A man sentenced to 10 years after pleading guilty in a drunk driving crash that killed three young children and their grandfather will be eligible to apply for unescorted temporary absence from prison next month.
Nine-year-old Daniel Neville-Lake, his five-year-old brother Harrison, their two-year-old sister Milly and the children’s 65-year-old grandfather, Gary Neville, died after the van they were in was hit by a speeding SUV driven by Marco Muzzo.
The children’s grandmother and great-grandmother were also seriously hurt in the Vaughan collision.
Muzzo was sentenced in March 2016 to 10 years in prison after a judge said he must be held accountable for the irreversible suffering he’d caused in the September 2015 crash north of Toronto.
Superior Court Justice Michelle Fuerst noted Muzzo had already accrued a lengthy record of driving infractions — many of them for speeding — when he made the fateful decision to drink and drive after returning home from a trip to Miami.
Muzzo pleaded guilty to four counts of impaired driving causing death and two of impaired driving causing bodily harm and was to serve nine years and four months after credit for time served.
Correctional Service Canada says Muzzo will be eligible for day parole in November 2018, full parole in May 2019 and statutory release on June 18, 2022, and faces a 12-year driving ban, which will take effect on his release from custody.
Before sentencing, Muzzo apologized to the Neville-Lake family, saying he was “tortured by the grief and the pain” that he had caused.
“I will forever be haunted by the reality of what I have done. I am truly sorry,” he said.
The children’s mother, Jennifer Neville-Lake, posted an emotional message on Facebook earlier this week, to mark the two-year anniversary of the crash.
“Another year of every day hearing how many others have joined this gruesome family I was forced into, made up of victims of impaired driving,” she wrote.
“I may sound like a broken record but trust me, you don’t want to be me. Please. Plan and think before you drink. Don’t kill kids. Don’t kill a family.”
During Muzzo’s criminal trial, court heard he picked up his Jeep from the airport parking lot and drove through a stop sign shortly afterward, plowing into the driver’s side of the minivan carrying the Neville-Lake family.
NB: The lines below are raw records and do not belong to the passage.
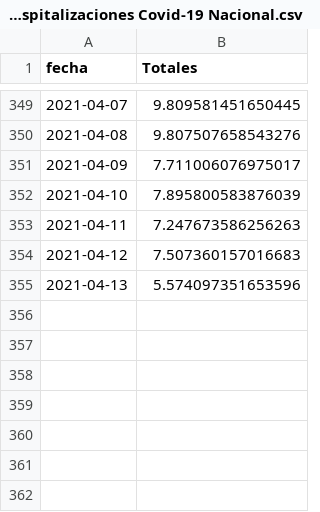
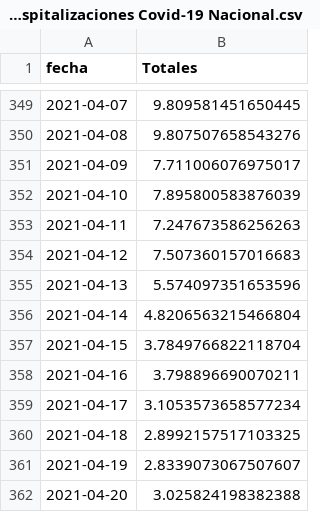
Before and after one commit to datagovuc/ICOVID, a CSV file: dimension4/varhosp/nacional/tasa de variacion semanal hospitalizaciones Covid-19 Nacional.csv, drawn as a sheet; only a part is shown, gaps mark what is left out.

Commit message:
Update tasa variación nacional
Aún no actualizan producto 58. Update de este indicador por el momento.

```diff
--- a/dimension4/varhosp/nacional/tasa de variacion semanal hospitalizaciones Covid-19 Nacional.csv
+++ b/dimension4/varhosp/nacional/tasa de variacion semanal hospitalizaciones Covid-19 Nacional.csv
@@ -355 +355,8 @@ fecha,Totales
 2021-04-13,5.574097351653596
+2021-04-14,4.8206563215466804
+2021-04-15,3.7849766822118704
+2021-04-16,3.798896690070211
+2021-04-17,3.1053573658577234
+2021-04-18,2.8992157517103325
+2021-04-19,2.8339073067507607
+2021-04-20,3.025824198382388
```
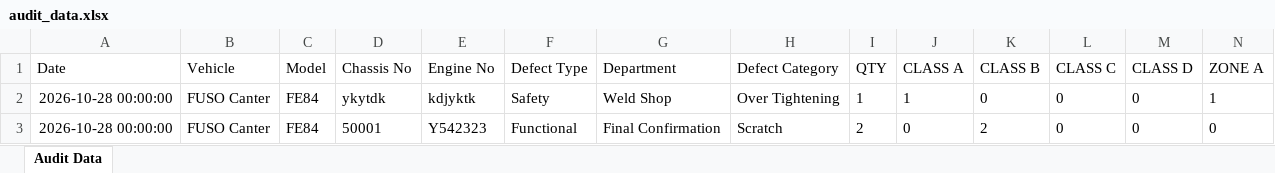
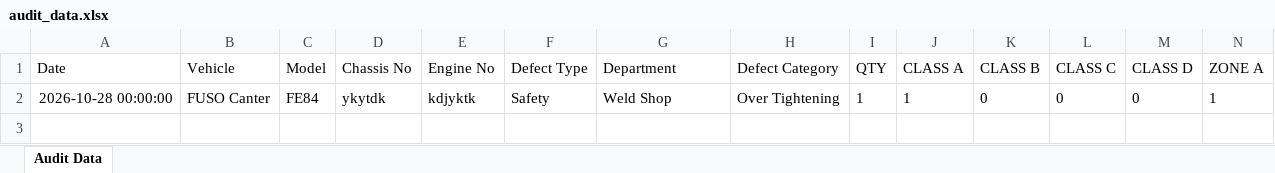
Before and after one commit to shahtaha01365-ai/QFL4-Audit-Intelligence, an Excel workbook: audit_data.xlsx, sheet Audit Data, drawn as a sheet; only a part is shown; values as stored, in another font and other column widths than the file's, no borders; rows hold the shown columns only; the diff names each change by its address in the sheet, - before the commit and + after, or states it on an @@ line.

Commit message:
Update audit_data.xlsx from Google Sheets

```diff
--- a/audit_data.xlsx (sheet Audit Data)
+++ b/audit_data.xlsx (sheet Audit Data)
-row 3: 2026-10-28 00:00:00 | FUSO Canter | FE84 | 50001 | Y542323 | Functional | Final Confirmation | Scratch | 2 | 0 | 2 | 0 | 0 | 0
```
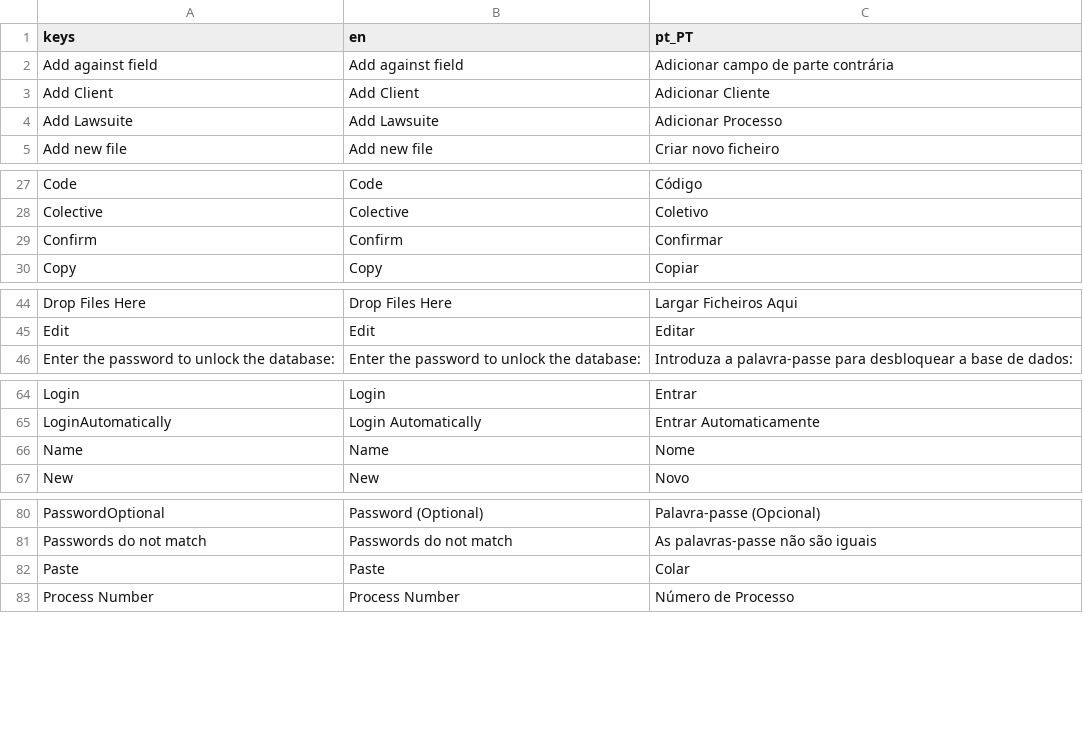
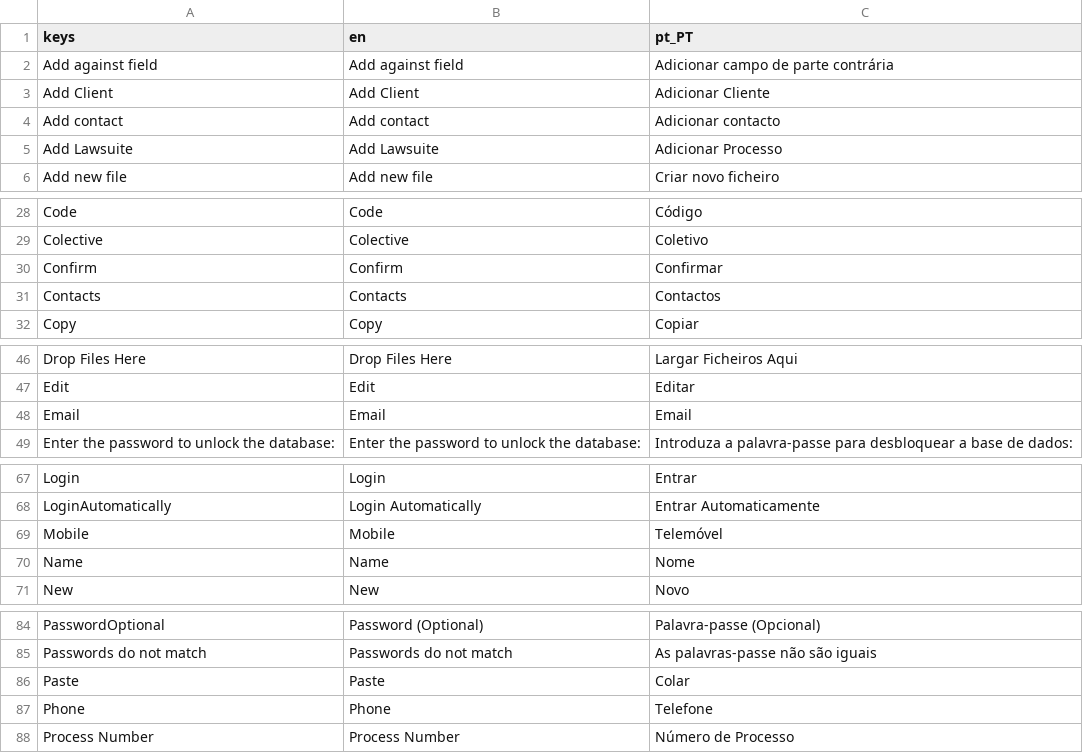
Before and after one commit to Fr0sk/lucidum-legalis, a CSV file: assets/lang/lang.csv, drawn as a sheet; only a part is shown, gaps mark what is left out; the diff names each change by its address in the sheet, - before the commit and + after, or states it on an @@ line.

Commit message:
Added contact support for clients; Fixed lawsuite against losing pending state when creating a new field;

```diff
--- a/assets/lang/lang.csv
+++ b/assets/lang/lang.csv
+row 4: Add contact | Add contact | Adicionar contacto
+row 31: Contacts | Contacts | Contactos
+row 48: Email | Email | Email
+row 69: Mobile | Mobile | Telemóvel
+row 87: Phone | Phone | Telefone
```
Also changed, not shown: 14 other files.
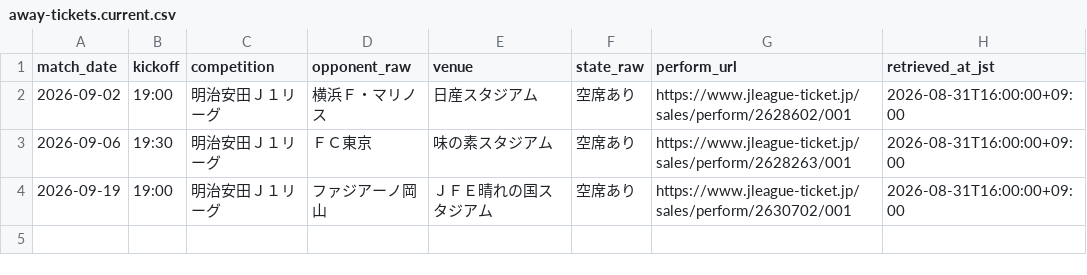
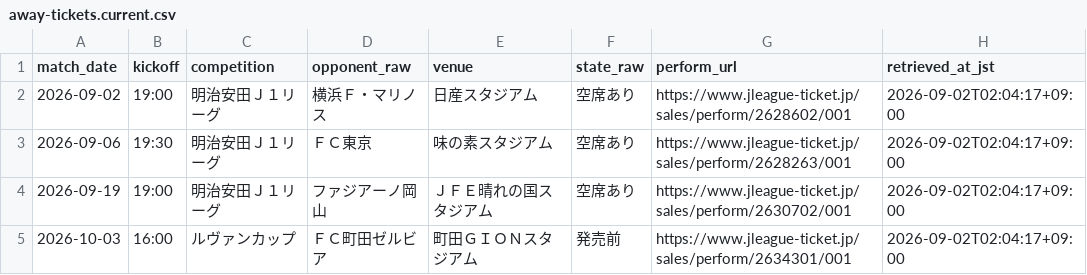
Before and after one commit to koteikara/Sanga, a CSV file: docs/sheets/away-tickets.current.csv, drawn as a sheet.

```diff
--- a/docs/sheets/away-tickets.current.csv
+++ b/docs/sheets/away-tickets.current.csv
@@ -1,4 +1,5 @@
 match_date,kickoff,competition,opponent_raw,venue,state_raw,perform_url,retrieved_at_jst
-2026-09-02,19:00,明治安田Ｊ１リーグ,横浜Ｆ・マリノス,日産スタジアム,空席あり,https://www.jleague-ticket.jp/sales/perform/2628602/001,2026-08-31T16:00:00+09:00
-2026-09-06,19:30,明治安田Ｊ１リーグ,ＦＣ東京,味の素スタジアム,空席あり,https://www.jleague-ticket.jp/sales/perform/2628263/001,2026-08-31T16:00:00+09:00
-2026-09-19,19:00,明治安田Ｊ１リーグ,ファジアーノ岡山,ＪＦＥ晴れの国スタジアム,空席あり,https://www.jleague-ticket.jp/sales/perform/2630702/001,2026-08-31T16:00:00+09:00
+2026-09-02,19:00,明治安田Ｊ１リーグ,横浜Ｆ・マリノス,日産スタジアム,空席あり,https://www.jleague-ticket.jp/sales/perform/2628602/001,2026-09-02T02:04:17+09:00
+2026-09-06,19:30,明治安田Ｊ１リーグ,ＦＣ東京,味の素スタジアム,空席あり,https://www.jleague-ticket.jp/sales/perform/2628263/001,2026-09-02T02:04:17+09:00
+2026-09-19,19:00,明治安田Ｊ１リーグ,ファジアーノ岡山,ＪＦＥ晴れの国スタジアム,空席あり,https://www.jleague-ticket.jp/sales/perform/2630702/001,2026-09-02T02:04:17+09:00
+2026-10-03,16:00,ルヴァンカップ,ＦＣ町田ゼルビア,町田ＧＩＯＮスタジアム,発売前,https://www.jleague-ticket.jp/sales/perform/2634301/001,2026-09-02T02:04:17+09:00
```
Also changed, not shown: docs/sheets/ticket-sales.current.csv, 1 other file.
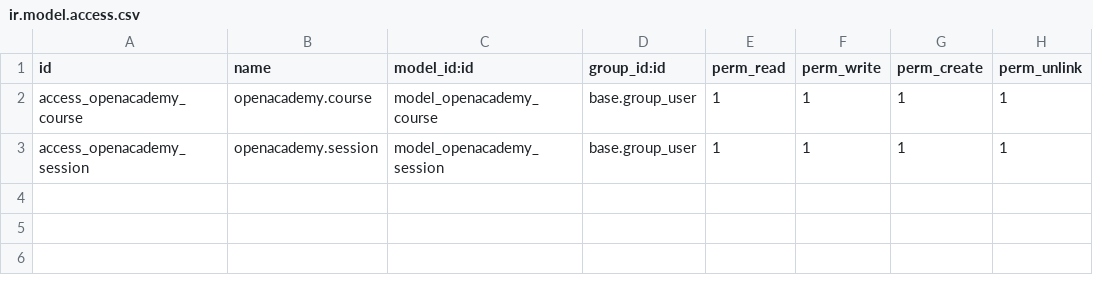
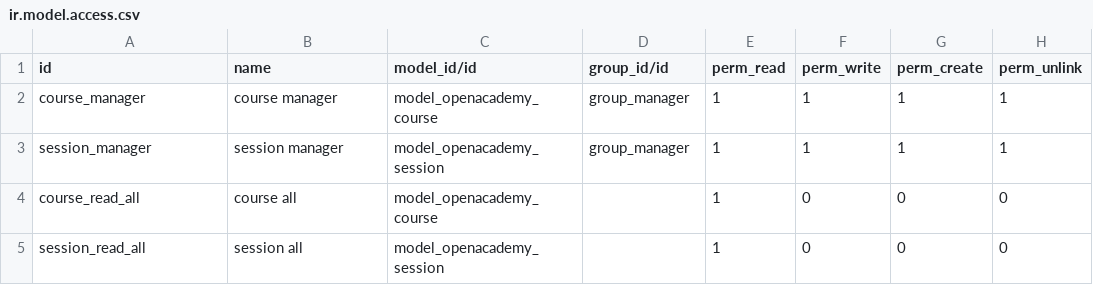
Before and after one commit to TheAlekLuna/openacademy-repo, a CSV file: openacademy/security/ir.model.access.csv, drawn as a sheet.

Commit message:
[REF] Adding security groups and rules

```diff
--- a/openacademy/security/ir.model.access.csv
+++ b/openacademy/security/ir.model.access.csv
@@ -1,3 +1,5 @@
-id,name,model_id:id,group_id:id,perm_read,perm_write,perm_create,perm_unlink
-access_openacademy_course,openacademy.course,model_openacademy_course,base.group_user,1,1,1,1
-access_openacademy_session,openacademy.session,model_openacademy_session,base.group_user,1,1,1,1
+id,name,model_id/id,group_id/id,perm_read,perm_write,perm_create,perm_unlink
+course_manager,course manager,model_openacademy_course,group_manager,1,1,1,1
+session_manager,session manager,model_openacademy_session,group_manager,1,1,1,1
+course_read_all,course all,model_openacademy_course,,1,0,0,0
+session_read_all,session all,model_openacademy_session,,1,0,0,0
```
Also changed, not shown: 2 other files.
He was speeding at the time.
The Neville-Lake family is seeking more than $25 million from Muzzo and his family’s drywall company, Marel Contractors, arguing their negligence caused the fatal crash.